* Exercise description *
Each line of the data below should be restated exactly, with images left out.

* Records supplied *
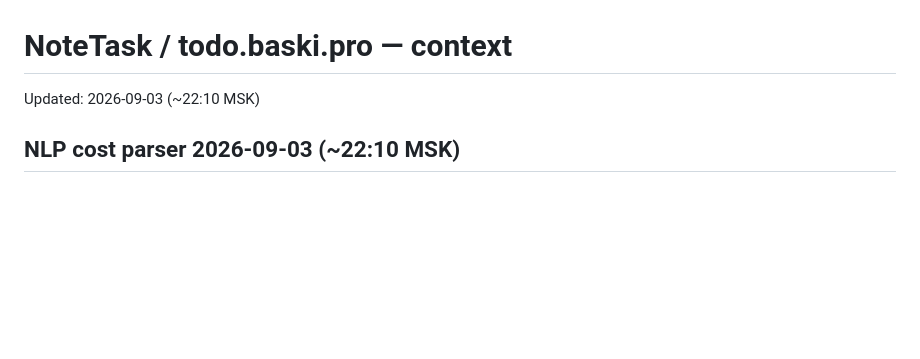
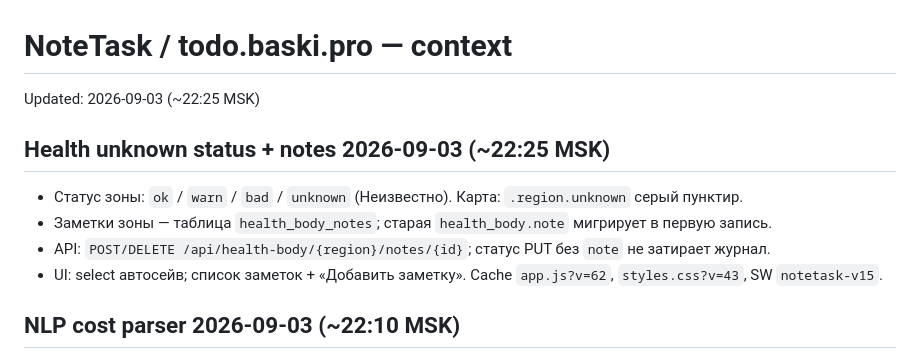
Before and after one commit to BaskovKonstantin/notetask, a Markdown page: context/context.md, the part around the change. Drawn GitHub-style; blank space fills up the shorter version.

Commit message:
docs: note health unknown status and region notes

```diff
--- a/context/context.md
+++ b/context/context.md
@@ -1,6 +1,13 @@
 # NoteTask / todo.baski.pro — context
 
-Updated: 2026-09-03 (~22:10 MSK)
+Updated: 2026-09-03 (~22:25 MSK)
+
+## Health unknown status + notes 2026-09-03 (~22:25 MSK)
+
+- Статус зоны: `ok` / `warn` / `bad` / `unknown` (Неизвестно). Карта: `.region.unknown` серый пунктир.
+- Заметки зоны — таблица `health_body_notes`; старая `health_body.note` мигрирует в первую запись.
+- API: `POST/DELETE /api/health-body/{region}/notes/{id}`; статус PUT без `note` не затирает журнал.
+- UI: select автосейв; список заметок + «Добавить заметку». Cache `app.js?v=62`, `styles.css?v=43`, SW `notetask-v15`.
 
 ## NLP cost parser 2026-09-03 (~22:10 MSK)
 
```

* Finished exercise *
Before and after one commit to BaskovKonstantin/notetask, a Markdown page: context/context.md, the part around the change. Drawn GitHub-style; blank space fills up the shorter version.

Commit message:
docs: note health unknown status and region notes

```diff
--- a/context/context.md
+++ b/context/context.md
@@ -1,6 +1,13 @@
 # NoteTask / todo.baski.pro — context
 
-Updated: 2026-09-03 (~22:10 MSK)
+Updated: 2026-09-03 (~22:25 MSK)
+
+## Health unknown status + notes 2026-09-03 (~22:25 MSK)
+
+- Статус зоны: `ok` / `warn` / `bad` / `unknown` (Неизвестно). Карта: `.region.unknown` серый пунктир.
+- Заметки зоны — таблица `health_body_notes`; старая `health_body.note` мигрирует в первую запись.
+- API: `POST/DELETE /api/health-body/{region}/notes/{id}`; статус PUT без `note` не затирает журнал.
+- UI: select автосейв; список заметок + «Добавить заметку». Cache `app.js?v=62`, `styles.css?v=43`, SW `notetask-v15`.
 
 ## NLP cost parser 2026-09-03 (~22:10 MSK)
 
```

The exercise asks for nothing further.